> **PROBLEM REQUIREMENTS**
The required result is each line of the entries below containing the string "left".

[Front-end code change data]
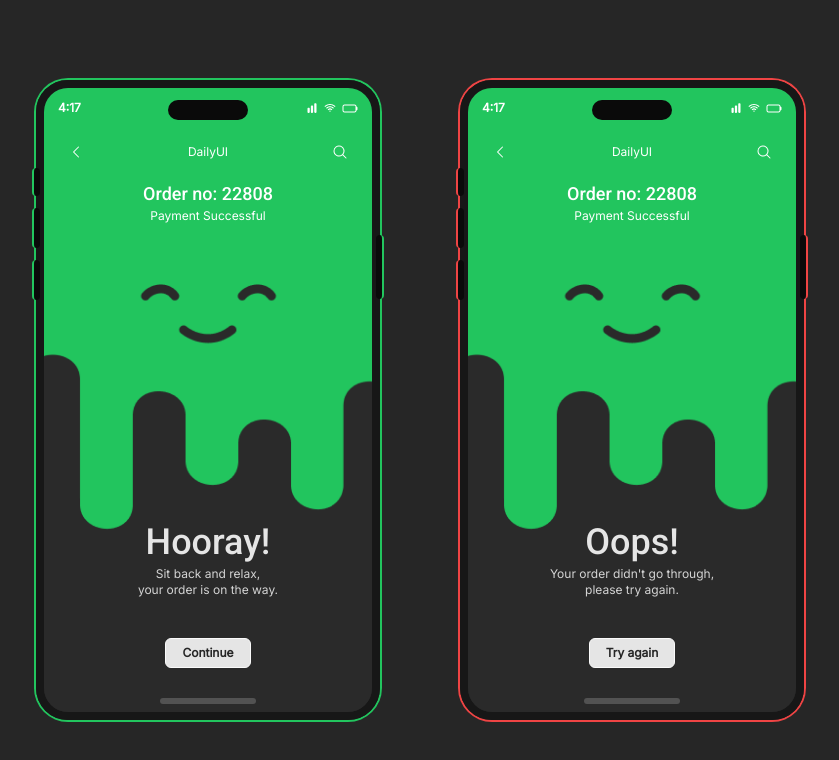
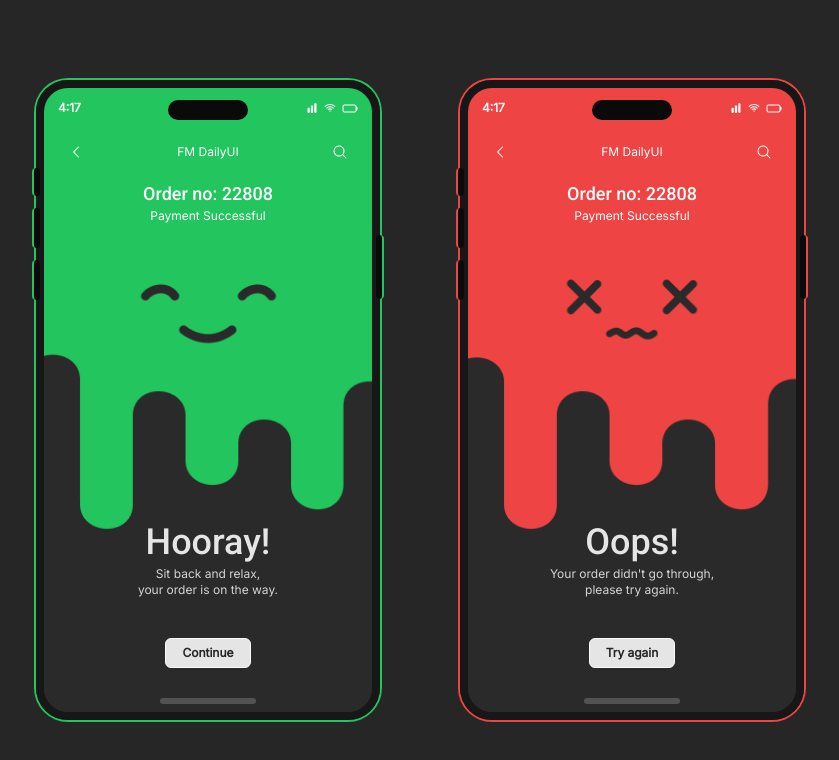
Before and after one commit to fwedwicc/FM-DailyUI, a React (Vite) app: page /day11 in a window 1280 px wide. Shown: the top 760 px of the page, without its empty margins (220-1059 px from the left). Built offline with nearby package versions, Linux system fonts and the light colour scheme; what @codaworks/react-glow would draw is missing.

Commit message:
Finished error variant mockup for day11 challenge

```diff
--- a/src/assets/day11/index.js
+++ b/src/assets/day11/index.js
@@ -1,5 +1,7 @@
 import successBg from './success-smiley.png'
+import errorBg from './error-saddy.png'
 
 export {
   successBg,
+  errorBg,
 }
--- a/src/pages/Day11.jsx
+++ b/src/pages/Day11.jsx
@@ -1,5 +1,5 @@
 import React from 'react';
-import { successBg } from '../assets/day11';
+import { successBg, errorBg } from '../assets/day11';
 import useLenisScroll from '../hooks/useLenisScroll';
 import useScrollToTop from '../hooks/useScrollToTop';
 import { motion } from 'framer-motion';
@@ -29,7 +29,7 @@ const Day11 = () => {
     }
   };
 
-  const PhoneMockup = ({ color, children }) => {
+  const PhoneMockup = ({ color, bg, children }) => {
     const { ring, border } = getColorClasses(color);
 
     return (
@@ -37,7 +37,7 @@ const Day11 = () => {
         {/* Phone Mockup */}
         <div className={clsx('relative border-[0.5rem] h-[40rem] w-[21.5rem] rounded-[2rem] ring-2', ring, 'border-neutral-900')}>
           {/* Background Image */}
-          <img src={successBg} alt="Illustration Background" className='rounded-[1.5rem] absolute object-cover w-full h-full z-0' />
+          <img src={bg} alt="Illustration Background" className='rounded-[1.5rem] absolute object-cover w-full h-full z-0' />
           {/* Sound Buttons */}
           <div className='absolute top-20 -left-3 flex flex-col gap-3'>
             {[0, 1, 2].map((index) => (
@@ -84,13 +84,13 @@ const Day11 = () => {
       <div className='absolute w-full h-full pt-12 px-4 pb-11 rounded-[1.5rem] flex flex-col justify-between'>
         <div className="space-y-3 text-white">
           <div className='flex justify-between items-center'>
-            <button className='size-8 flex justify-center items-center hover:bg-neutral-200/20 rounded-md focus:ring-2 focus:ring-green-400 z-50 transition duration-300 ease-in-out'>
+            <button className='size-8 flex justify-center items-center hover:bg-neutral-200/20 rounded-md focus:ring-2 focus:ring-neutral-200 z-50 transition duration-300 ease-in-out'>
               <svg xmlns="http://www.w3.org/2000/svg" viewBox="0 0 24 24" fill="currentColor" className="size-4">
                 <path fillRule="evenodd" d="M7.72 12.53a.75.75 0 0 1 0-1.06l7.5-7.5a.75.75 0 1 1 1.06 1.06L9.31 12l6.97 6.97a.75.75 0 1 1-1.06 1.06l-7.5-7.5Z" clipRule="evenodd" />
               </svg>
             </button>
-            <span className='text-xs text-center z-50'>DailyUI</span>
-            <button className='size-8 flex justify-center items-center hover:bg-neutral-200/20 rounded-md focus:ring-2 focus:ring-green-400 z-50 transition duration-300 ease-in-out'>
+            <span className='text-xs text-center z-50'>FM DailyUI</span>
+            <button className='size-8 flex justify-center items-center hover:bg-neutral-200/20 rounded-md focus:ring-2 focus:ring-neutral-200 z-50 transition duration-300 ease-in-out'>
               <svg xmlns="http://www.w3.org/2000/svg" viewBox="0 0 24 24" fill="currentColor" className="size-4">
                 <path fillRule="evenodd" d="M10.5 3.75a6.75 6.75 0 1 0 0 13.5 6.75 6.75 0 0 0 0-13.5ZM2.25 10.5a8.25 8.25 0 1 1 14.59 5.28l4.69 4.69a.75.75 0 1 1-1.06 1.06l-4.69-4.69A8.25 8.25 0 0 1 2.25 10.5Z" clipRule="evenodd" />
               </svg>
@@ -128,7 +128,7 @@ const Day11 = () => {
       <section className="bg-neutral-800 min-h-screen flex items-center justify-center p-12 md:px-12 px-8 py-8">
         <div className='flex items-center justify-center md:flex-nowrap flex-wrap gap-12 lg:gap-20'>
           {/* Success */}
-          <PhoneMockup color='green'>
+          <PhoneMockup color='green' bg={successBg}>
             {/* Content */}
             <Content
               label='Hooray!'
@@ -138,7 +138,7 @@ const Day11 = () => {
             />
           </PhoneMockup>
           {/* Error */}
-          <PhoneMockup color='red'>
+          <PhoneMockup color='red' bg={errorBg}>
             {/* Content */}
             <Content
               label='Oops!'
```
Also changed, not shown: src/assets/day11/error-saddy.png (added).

> **SOLUTION TO THIS TASK**
Before and after one commit to fwedwicc/FM-DailyUI, a React (Vite) app: page /day11 in a window 1280 px wide. Shown: the top 760 px of the page, without its empty margins (220-1059 px from the left). Built offline with nearby package versions, Linux system fonts and the light colour scheme; what @codaworks/react-glow would draw is missing.
           <div className='absolute top-20 -left-3 flex flex-col gap-3'>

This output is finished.